(Data to process Opens)

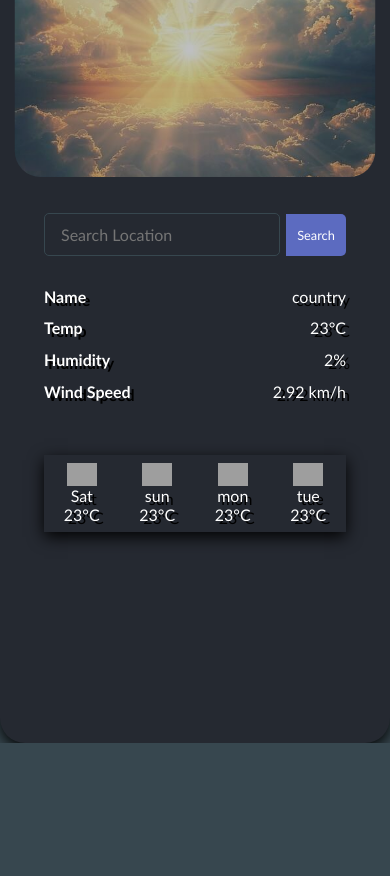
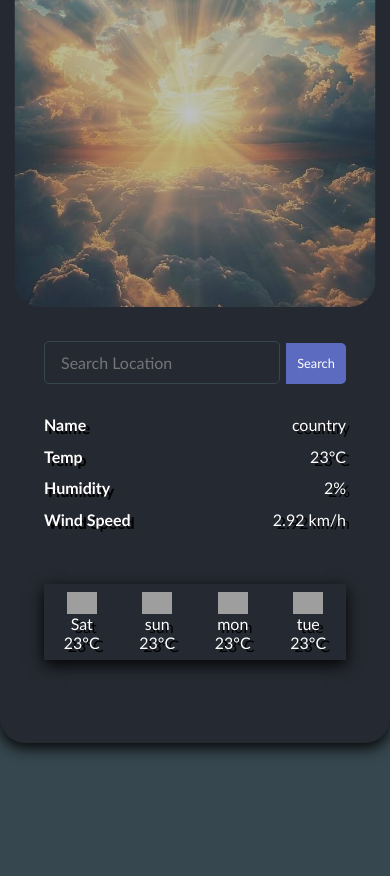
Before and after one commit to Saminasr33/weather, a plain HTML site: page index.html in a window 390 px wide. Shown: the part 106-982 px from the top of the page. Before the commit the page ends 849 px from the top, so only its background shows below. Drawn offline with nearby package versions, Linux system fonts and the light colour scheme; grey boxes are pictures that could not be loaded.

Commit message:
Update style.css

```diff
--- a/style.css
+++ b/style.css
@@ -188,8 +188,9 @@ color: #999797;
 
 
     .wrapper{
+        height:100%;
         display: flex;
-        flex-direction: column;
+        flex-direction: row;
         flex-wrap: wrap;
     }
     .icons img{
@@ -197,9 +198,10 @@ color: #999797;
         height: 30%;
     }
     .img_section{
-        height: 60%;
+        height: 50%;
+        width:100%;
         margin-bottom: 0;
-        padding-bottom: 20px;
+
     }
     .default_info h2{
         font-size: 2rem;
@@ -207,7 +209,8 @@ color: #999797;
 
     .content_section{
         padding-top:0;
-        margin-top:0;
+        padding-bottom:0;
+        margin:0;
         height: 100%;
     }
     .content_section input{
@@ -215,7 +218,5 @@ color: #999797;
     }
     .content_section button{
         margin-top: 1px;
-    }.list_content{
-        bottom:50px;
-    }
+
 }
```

(Data to process Closes)
(Data to process Opens)

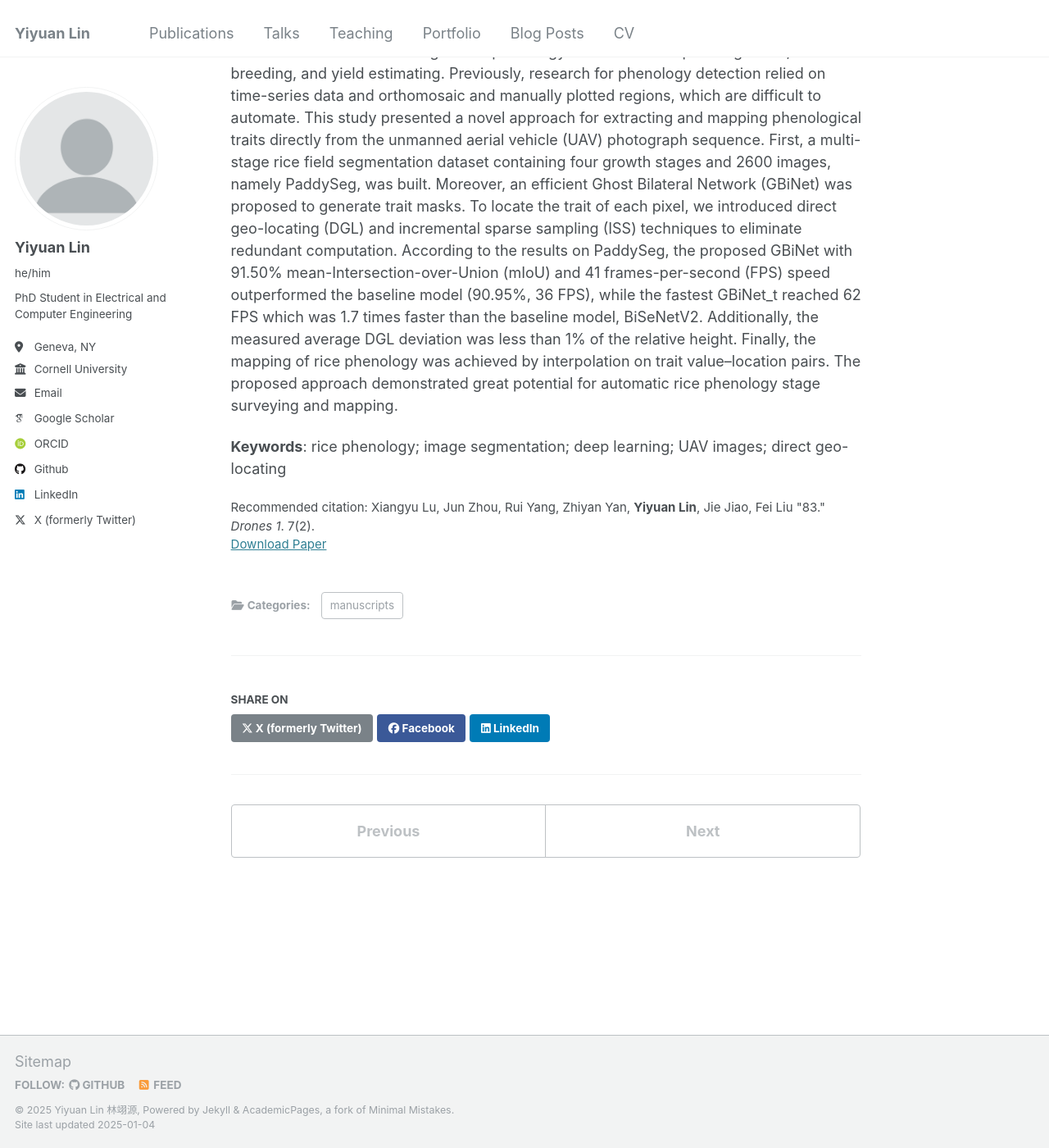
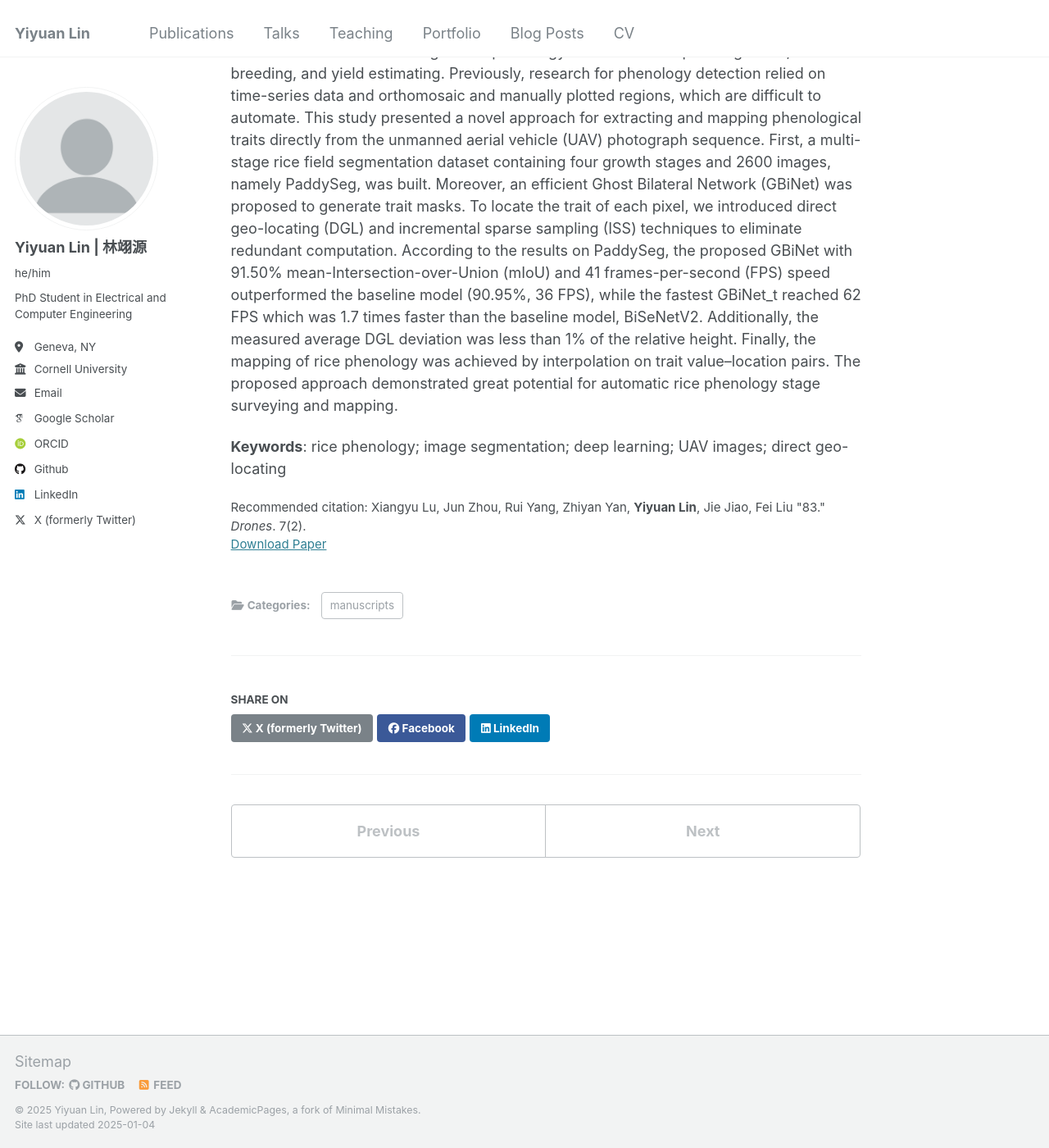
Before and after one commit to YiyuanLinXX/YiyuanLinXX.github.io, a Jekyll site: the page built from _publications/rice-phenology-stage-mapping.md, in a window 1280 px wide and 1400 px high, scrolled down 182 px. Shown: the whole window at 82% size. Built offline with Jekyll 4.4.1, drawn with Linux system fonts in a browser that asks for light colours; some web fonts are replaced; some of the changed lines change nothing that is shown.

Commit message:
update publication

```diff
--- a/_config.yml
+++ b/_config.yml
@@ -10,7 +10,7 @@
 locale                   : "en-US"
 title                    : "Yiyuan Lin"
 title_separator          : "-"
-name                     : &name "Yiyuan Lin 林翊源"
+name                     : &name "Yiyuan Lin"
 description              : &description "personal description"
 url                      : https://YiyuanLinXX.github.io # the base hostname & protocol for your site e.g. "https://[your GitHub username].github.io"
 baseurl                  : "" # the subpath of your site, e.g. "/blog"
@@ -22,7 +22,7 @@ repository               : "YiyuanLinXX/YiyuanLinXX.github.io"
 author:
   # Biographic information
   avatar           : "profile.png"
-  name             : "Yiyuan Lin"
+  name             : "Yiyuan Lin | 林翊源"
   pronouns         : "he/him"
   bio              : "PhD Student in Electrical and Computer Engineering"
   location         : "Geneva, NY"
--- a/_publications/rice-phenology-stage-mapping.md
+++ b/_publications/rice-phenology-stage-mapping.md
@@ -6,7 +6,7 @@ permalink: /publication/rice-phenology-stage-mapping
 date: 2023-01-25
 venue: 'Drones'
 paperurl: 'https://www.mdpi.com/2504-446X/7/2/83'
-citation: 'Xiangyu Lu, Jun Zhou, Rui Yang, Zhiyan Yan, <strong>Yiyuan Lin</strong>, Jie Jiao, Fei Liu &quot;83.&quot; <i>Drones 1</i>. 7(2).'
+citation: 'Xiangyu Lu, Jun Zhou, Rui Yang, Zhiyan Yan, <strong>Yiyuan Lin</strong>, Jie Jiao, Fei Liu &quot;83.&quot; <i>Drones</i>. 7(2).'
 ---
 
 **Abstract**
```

(Data to process Closes)

Task to carry out: Go through the material above and copy each line that has the word "height".

Answer box:
+        height:100%;
         height: 30%;
-        height: 60%;
+        height: 50%;
         height: 100%;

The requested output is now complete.